The shipyard painter, political activist and razor-sharp cartoonist Bob Starrett has just written a new book The Way I See It on his eventful life and times. Below we reprint one of his stories and review an essential read
ENO's production of La Boheme is a triumph,
"I find it so frustrating," Sue Pomeroy says vehemently, "because without some understanding, people don't realise what a depth of riches and sheer pleasure can be found in Brecht's work. He is just too good to be left mouldering in the archives."
Pomeroy is the producer of I, Bertolt Brecht, the docudrama touring until the end of this month.
Since her student days she's had an interest in the playwright but the real life-changer was studying Brecht's theatrical legacy first-hand at his Theater am Schiffbauerdamm, home of the Berliner Ensemble in the German Democratic Republic.
"That was really the catalyst for me to develop this play," she says. "He needs to be introduced to a new generation as well as be a salutary reminder to an older generation of how good he really is."
While there may be a new awakening to his plays, Pomeroy confesses there have been problems, not least misconceptions, about the writer and his work.
"I think part of it is that we say: 'Oh, he's a German, so it's going to be difficult. I think we sometimes have a xenophobic viewpoint here. We tend to focus on ourselves, rather than take an international perspective.
"In continental Europe there is certainly more interest in and understanding of Brecht. There is actually more interest in 20th-century drama itself. But with Brecht here in Britain there are also considerable misconceptions about his work, even within the theatre profession itself."
The idea of producing the play first came when she met Barbara Brecht, the playwright's daughter. Previously, despite an interest in Brecht since her student days, she'd had no direct contact with the playwright in her work as a theatre director.
That changed when she met Barbara and her husband, the great Brechtian actor Ekkehard Schall, while she was working in Leicester.
"When I saw his one-man show, I was knocked out by how extraordinary his performance was.
"It was something so completely different to what we were used to in British theatre. I wanted to know how he was doing it and that question led me to East Berlin at the invitation of Barbara Brecht."
There she was able to study first hand how Brecht's theatre worked by sitting in on rehearsals, watching performances and studying the "model books" that he had kept for each of his productions.
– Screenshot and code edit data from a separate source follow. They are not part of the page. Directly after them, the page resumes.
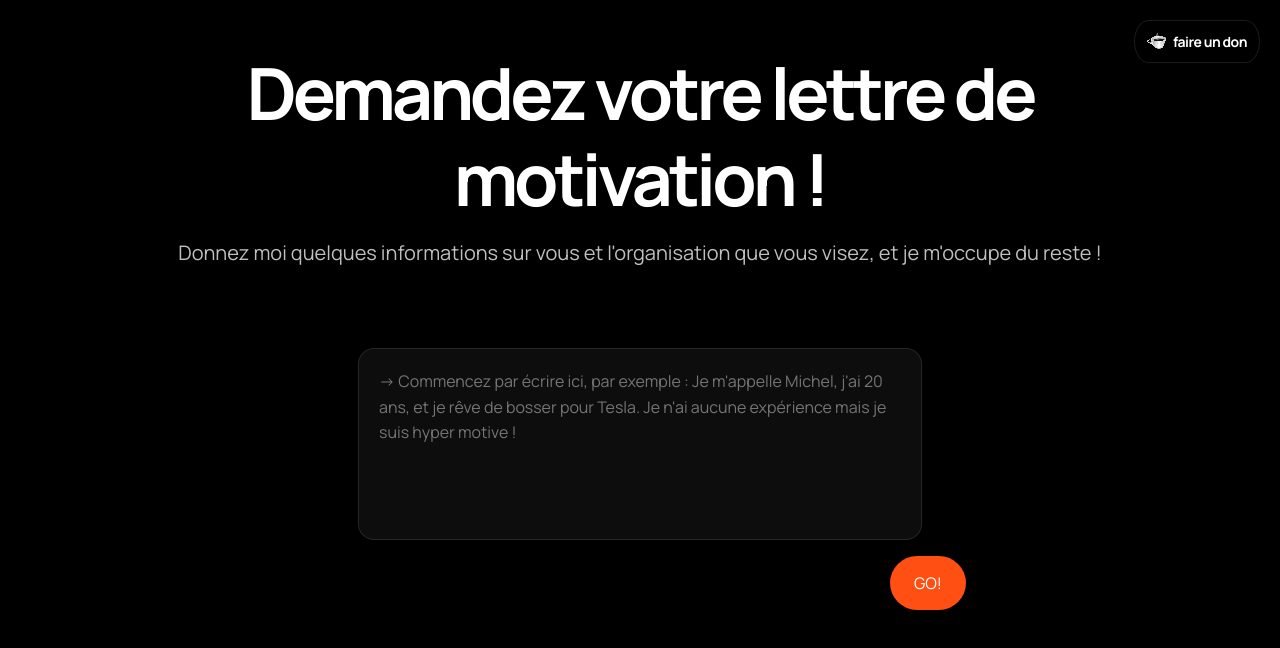
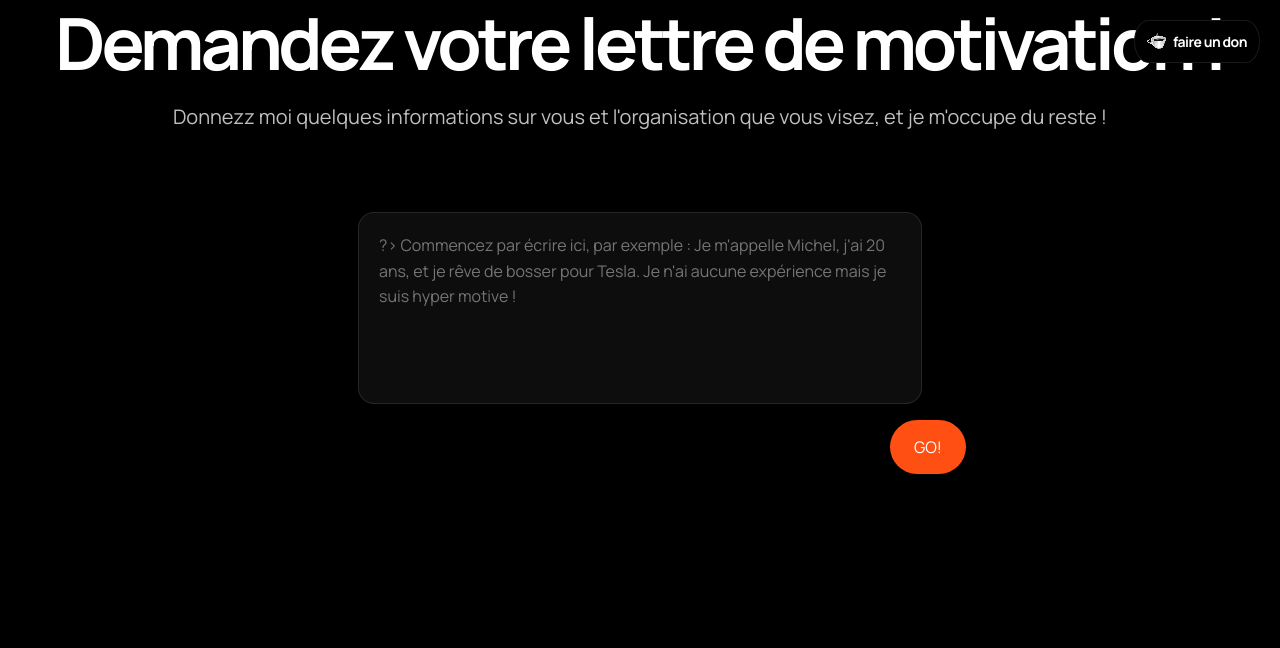
Before and after one commit to bibisixtynine/pauljob, a Next.js app: page / in a window 1280 px wide. Shown: the top 648 px of the page. Built offline with nearby package versions, Linux system fonts and the light colour scheme; no server answers.

Commit message:
supress css container padding 50px

```diff
--- a/pages/index.js
+++ b/pages/index.js
@@ -134,12 +134,12 @@ const Home = () => {
             <h1>Demandez votre lettre de motivation !</h1>
           </div>
           <div className="header-subtitle">
-            <h2>Donnez moi quelques informations sur vous et l'organisation que vous visez, et je m'occupe du reste !</h2>
+            <h2>Donnezz moi quelques informations sur vous et l'organisation que vous visez, et je m'occupe du reste !</h2>
           </div>
         </div>
         <div className="prompt-container">
           <textarea
-            placeholder="-> Commencez par écrire ici, par exemple : Je m'appelle Michel, j'ai 20 ans, et je rêve de bosser pour Tesla. Je n'ai aucune expérience mais je suis hyper motive !"
+            placeholder="?> Commencez par écrire ici, par exemple : Je m'appelle Michel, j'ai 20 ans, et je rêve de bosser pour Tesla. Je n'ai aucune expérience mais je suis hyper motive !"
             className="prompt-box"
             value={userInput}
             onChange={onUserChangedText}
--- a/pages/styles.css
+++ b/pages/styles.css
@@ -27,9 +27,9 @@ body {
     flex-flow: column nowrap;
     gap: 10px;
     height: fit-content;
-    max-width: 975px;
+    max-width: 100%; /*jb */
     overflow: auto;
-    padding: 50px;
+    /*padding: 50px; jb */
     position: relative;
     width: auto;
     gap: 64px;
```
"They were a treasure trove - rather like recipe books - a means for others to replicate the same outcome. I just soaked up the whole experience and gradually began piecing the bits together so that I could comprehend how they created this type of theatrical experience."
She was struck by the radically different approach to creating a character.
When talking with Schall about how he prepared for the role of Galileo, she explained how British actors would attempt to form a complete picture of the person and get under his or her skin.
"But Schall didn't seem to understand what I was on about. He told me he simply studied what the playwright had written about the character Galileo in the play, scene by scene, and then attempted to interpret the playwright's intentions on stage so that the audience could draw its own conclusions."
The experience in East Berlin was life changing in terms of acting and directing and "that was the real catalyst for this production of I, Bertolt Brecht."
Pomeroy feels Brecht's theatre is still relevant to modern audiences, even though his plays are steeped in the reality of early 20th-century German history and the rise of fascism.
"That whole period has an enormous amount to teach us. As Brecht so memorably said about fascism, even after its defeat, 'The belly from which it crawled is fecun still.' We have the dangerous phenomenon of neonazism so his plays are as relevant as ever.
"Brecht was also an extraordinary thinker. He shone a pure, clear light on everything he looked at - our society and human behaviour and human relationships.
"Society and human beings haven't changed that much in the intervening years so his observations are still applicable.
"He makes you look at things anew, makes you question and seek answers
"He refused to let the audience sink back in their plush seats in the darkness and wallow in their emotions.
"He says to us: 'Look, the world doesn't have to be like that. We can change things, so let's explore the way forward.' Brecht is asking us to become involved, to take action."
Apathy is one of the biggest contemporary dangers, Pomeroy says, and "Brecht won't allow us to be apathetic." She wants to "prod" people to make decisions, to take action.
"Brecht didn't ever tell people what to do or what he thought the answers were. He left that up to the audience. He simply said: 'This is wrong. Look at it and think about it, become part of the solution.' He wakes us up."
The bottom line, she insists, is that Brecht's plays are fabulous works - funny, witty, clever, very down-to-earth and, above all, compassionate.
"He has great songs too. Many don't realise that they already know something of Brecht through the interpretations of singers like David Bowie, Sting and The Doors.
"Brecht fought injustice and cruelty and condemned intolerance.
"We still have all those things with us and in all that I stand side-by-side with him. He's life enhancing, amazing."
Pomeroy's certainly got a point and if you get a chance to see I Bertolt Brecht you will see exactly what she means.
I, Berolt Brecht tours Chelmsford, Swansea, Wolverhampton, Crawley and Brighton from March 20-31.